**MATERIAL PROVIDED**
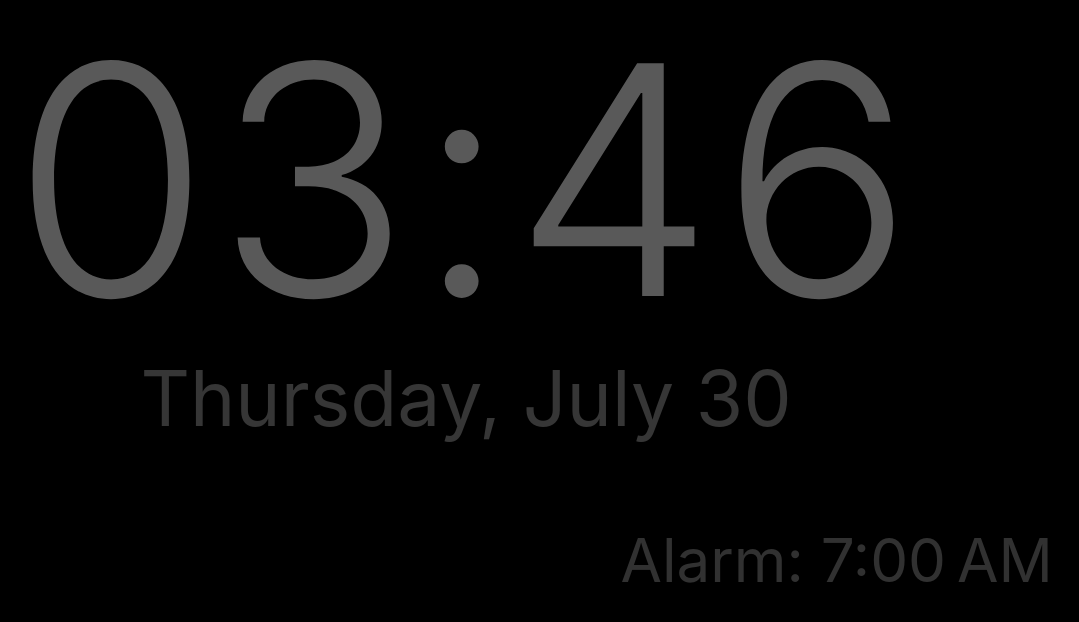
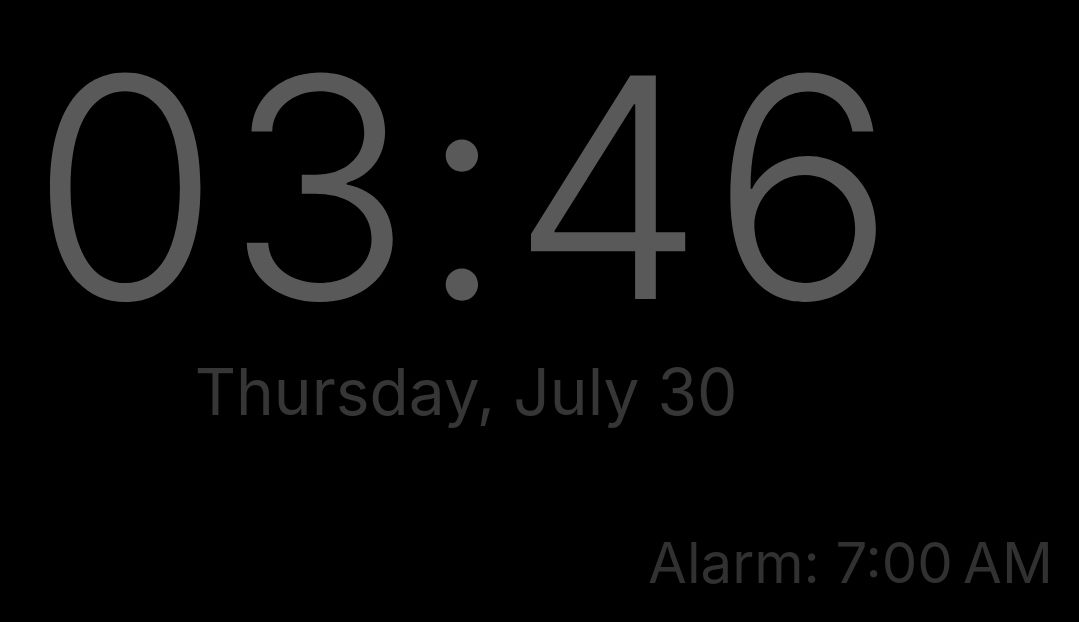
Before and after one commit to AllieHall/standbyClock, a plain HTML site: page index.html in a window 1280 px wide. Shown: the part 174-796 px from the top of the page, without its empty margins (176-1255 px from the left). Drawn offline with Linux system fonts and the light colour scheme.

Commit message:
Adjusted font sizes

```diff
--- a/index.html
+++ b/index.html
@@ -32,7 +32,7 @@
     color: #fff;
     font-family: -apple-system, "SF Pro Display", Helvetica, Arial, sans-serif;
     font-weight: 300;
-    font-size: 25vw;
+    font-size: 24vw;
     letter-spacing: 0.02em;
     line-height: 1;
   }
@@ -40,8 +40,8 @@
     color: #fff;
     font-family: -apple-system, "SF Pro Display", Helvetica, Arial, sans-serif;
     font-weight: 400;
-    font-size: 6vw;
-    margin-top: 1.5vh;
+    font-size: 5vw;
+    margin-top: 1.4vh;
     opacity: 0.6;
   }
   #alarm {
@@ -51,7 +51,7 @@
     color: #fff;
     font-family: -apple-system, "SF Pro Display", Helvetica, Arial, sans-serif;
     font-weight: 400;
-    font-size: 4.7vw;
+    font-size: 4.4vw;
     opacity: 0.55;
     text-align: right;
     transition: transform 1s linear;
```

**TASK INSTRUCTIONS**
The lines holding the word "html" are the answer. Pull them out of the records and copy them.

**EXERCISE RESULT**
Before and after one commit to AllieHall/standbyClock, a plain HTML site: page index.html in a window 1280 px wide. Shown: the part 174-796 px from the top of the page, without its empty margins (176-1255 px from the left). Drawn offline with Linux system fonts and the light colour scheme.
--- a/index.html
+++ b/index.html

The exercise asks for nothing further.